By the time Emperor Ai died in August 1 BC, Empress Fu’s main support, Consort Fu, had already been dead for many months, and she suddenly was all alone as her father and her other relatives were purged from the government by Wang Mang. Wang, who bore grudges against Fu and Ai, did not permit her to become empress dowager, and a brief time after Ai’s death, he had her demoted to commoner status and ordered her to guard her husband’s tomb—even though she was not personally involved in any of the political intrigues. She committed suicide that day.
Emperor Ai of Han 漢哀帝 (25 BC – 15 August 1 BC), name Liu Xin (劉欣 Liú Xīn), was an emperor of the Chinese Han dynasty. He ascended the throne when he was 20, having been made heir by his childless uncle Emperor Cheng, and he reigned from 7 to 1 BC.
The people and the officials were initially excited about his ascension, as he was viewed by them (as well as Emperor Cheng) to be intelligent, articulate, and capable. However, under Emperor Ai, corruption became even more prevalent, and heavy taxes were levied on the people. Furthermore, Emperor Ai was highly controlled by his grandmother Consort Fu (consort of his grandfather and his predecessor’s father Emperor Yuan), who demanded the title of Grand Empress Dowager—even though she had never been an empress previously and therefore did not properly hold that title, and this led to the unprecedented and unrepeated situation of four women possessing empress dowager titles at the same time—Empress Wang Zhengjun (Emperor Cheng’s mother and Emperor Yuan’s wife), Empress Zhao Feiyan (Emperor Cheng’s wife), Consort Fu, and Consort Ding (Emperor Ai’s mother).
Consort Fu’s control of the political scene extended until her death on February 2 BC, including an episode where her jealousy of Consort Feng Yuan—another consort of Emperor Yuan’s (and therefore her romantic rival) and a grandmother of the future Emperor Ping—resulted in Consort Feng being falsely accused of witchcraft and subsequently being forced to die by suicide. During Emperor Ai’s reign, he also stripped the Wang clan (Empress Wang’s clan), which had been powerful during Emperor Cheng’s reign, of much of their power, and substitute members of the Fu and Ding clans in their stead (which, ironically, caused the people, who were not enamored with the Wangs initially, to long for their return to power as they associated the departure of the Wangs from power with Emperor Ai’s incompetence in administration).

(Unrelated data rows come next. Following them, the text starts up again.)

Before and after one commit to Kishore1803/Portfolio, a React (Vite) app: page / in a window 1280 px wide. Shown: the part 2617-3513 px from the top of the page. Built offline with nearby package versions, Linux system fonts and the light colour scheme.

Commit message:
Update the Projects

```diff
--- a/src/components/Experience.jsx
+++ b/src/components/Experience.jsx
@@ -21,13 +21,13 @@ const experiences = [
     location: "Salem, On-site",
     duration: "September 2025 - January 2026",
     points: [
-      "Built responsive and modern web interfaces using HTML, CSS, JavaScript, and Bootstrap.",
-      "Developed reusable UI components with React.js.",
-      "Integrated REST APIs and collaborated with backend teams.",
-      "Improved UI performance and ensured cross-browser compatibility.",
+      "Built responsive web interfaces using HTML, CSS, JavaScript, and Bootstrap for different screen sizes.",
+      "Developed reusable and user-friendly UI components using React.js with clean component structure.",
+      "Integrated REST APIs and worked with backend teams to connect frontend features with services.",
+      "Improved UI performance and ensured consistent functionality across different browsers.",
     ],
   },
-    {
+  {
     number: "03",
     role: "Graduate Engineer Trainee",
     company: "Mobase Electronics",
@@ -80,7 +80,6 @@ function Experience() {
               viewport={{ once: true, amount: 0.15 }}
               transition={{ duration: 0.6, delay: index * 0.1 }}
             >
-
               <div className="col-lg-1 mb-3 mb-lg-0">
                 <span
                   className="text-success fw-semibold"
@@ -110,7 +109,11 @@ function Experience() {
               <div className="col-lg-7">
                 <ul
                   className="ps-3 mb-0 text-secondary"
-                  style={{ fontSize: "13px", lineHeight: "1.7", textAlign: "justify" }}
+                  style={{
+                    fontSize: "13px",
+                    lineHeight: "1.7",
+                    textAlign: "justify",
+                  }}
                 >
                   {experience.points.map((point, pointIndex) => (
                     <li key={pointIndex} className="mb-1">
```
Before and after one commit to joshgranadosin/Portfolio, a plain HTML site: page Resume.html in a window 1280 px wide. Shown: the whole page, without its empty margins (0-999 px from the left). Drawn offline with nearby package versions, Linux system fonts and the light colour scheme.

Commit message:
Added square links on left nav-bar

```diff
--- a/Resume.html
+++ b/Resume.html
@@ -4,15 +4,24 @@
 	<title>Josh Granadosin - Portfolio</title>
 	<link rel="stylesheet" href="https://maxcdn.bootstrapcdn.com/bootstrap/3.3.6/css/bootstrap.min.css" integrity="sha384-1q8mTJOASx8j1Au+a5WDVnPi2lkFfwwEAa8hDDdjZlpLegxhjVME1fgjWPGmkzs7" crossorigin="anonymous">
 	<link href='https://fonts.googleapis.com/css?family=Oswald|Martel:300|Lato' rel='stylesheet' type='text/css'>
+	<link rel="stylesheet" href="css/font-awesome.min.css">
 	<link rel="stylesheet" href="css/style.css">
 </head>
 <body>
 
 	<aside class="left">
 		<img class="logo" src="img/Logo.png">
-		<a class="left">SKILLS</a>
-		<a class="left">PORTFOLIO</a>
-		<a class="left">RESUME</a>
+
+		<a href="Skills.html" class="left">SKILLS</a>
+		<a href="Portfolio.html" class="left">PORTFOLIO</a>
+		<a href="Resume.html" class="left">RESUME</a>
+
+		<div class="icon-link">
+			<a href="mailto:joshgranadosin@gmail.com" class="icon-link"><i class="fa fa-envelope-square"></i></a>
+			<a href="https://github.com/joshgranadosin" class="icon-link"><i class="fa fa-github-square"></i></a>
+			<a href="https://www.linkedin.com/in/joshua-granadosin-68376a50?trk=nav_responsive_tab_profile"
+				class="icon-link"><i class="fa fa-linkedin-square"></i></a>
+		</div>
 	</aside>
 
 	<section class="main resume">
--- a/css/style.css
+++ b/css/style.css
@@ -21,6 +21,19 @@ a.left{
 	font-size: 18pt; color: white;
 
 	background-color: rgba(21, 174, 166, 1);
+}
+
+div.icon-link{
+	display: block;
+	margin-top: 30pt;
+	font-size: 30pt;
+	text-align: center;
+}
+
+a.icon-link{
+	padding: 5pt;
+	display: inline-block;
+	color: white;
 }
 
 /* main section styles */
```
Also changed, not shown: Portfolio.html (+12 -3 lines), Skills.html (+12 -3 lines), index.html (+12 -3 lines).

In an unpopular act, Emperor Ai had his prime minister Wang Jia (王嘉, unrelated to the Wang clan mentioned above) put to death for criticizing him, an act that made him appear tyrannical. Emperor Ai’s shortcomings quickly led to the demoralization of the people towards the government and the acquisition of power by Wang Mang, in a backlash, after Ai died in 1 BC.
Emperor Ai was also famous for being the most effusive homosexual emperor of the Han dynasty. Traditional historians characterized the relationship between Emperor Ai and Dong Xian as one between homosexual lovers and referred to their relationship as “the passion of the cut sleeve” (斷袖之癖) after a story that one afternoon after falling asleep for a nap on the same bed, Emperor Ai cut off his sleeve rather than disturb the sleeping Dong Xian when he had to get out of bed. Dong was noted for his relative simplicity contrasted with the highly ornamented court, and was given progressively higher and higher posts as part of the relationship, eventually becoming the supreme commander of the armed forces by the time of Emperor Ai’s death. Dong was afterward forced to die by suicide.
About this Portrait
Chinese watercolor, on silk. The Chinese Empresses Collection
Painted by Xiang Li
75 x 36 inches